PROVIDED RECORDS Start Marker

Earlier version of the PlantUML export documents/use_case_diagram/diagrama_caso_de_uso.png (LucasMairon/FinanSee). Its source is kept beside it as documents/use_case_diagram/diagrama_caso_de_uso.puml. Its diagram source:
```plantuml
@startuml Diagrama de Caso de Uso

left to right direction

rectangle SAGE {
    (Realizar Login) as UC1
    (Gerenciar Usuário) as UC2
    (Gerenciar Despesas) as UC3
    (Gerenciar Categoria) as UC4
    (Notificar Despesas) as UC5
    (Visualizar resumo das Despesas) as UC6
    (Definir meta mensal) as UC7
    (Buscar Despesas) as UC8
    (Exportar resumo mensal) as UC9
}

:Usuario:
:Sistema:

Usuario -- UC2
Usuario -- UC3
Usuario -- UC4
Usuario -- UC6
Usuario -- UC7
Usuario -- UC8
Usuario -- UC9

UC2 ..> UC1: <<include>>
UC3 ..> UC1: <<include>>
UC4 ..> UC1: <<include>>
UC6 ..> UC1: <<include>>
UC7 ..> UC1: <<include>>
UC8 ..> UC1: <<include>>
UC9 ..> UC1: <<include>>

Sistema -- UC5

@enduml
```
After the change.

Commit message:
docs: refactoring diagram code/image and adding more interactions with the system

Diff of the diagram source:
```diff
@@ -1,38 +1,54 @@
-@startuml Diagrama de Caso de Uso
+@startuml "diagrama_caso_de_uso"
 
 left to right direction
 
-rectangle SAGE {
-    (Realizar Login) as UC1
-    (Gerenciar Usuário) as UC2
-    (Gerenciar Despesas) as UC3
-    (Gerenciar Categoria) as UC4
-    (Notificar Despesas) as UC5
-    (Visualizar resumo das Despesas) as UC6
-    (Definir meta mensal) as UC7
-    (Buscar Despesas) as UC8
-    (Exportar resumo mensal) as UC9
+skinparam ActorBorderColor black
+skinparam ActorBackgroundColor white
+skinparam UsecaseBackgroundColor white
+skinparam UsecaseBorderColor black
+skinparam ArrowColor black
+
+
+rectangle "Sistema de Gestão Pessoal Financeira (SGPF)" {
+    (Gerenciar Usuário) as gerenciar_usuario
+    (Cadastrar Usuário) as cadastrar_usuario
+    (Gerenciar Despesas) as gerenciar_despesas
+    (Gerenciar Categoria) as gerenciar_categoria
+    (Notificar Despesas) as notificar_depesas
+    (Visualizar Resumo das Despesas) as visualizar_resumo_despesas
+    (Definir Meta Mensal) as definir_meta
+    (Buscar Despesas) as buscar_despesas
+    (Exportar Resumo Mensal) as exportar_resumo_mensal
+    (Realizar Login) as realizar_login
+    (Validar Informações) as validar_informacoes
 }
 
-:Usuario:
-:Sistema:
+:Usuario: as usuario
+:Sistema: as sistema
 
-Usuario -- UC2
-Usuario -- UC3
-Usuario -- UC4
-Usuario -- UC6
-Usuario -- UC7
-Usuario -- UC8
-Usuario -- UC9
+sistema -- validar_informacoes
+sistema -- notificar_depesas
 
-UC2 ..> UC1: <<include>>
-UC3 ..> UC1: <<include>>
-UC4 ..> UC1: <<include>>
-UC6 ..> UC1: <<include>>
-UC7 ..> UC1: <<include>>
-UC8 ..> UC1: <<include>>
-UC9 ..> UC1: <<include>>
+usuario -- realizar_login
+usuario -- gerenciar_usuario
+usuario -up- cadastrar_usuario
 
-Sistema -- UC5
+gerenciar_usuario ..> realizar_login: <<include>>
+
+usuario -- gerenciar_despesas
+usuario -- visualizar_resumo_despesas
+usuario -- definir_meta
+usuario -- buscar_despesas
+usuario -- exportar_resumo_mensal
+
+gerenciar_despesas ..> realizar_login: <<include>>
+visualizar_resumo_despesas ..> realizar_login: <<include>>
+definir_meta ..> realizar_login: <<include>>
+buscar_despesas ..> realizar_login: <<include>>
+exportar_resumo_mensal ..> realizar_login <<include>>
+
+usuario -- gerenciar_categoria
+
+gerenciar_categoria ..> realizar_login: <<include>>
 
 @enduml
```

PROVIDED RECORDS End Marker

- PROBLEM DETAILS:
The lines to return are those in the entries above that hold "skinparam".

- ANSWER TO THIS TASK:
+skinparam ActorBorderColor black
+skinparam ActorBackgroundColor white
+skinparam UsecaseBackgroundColor white
+skinparam UsecaseBorderColor black
+skinparam ArrowColor black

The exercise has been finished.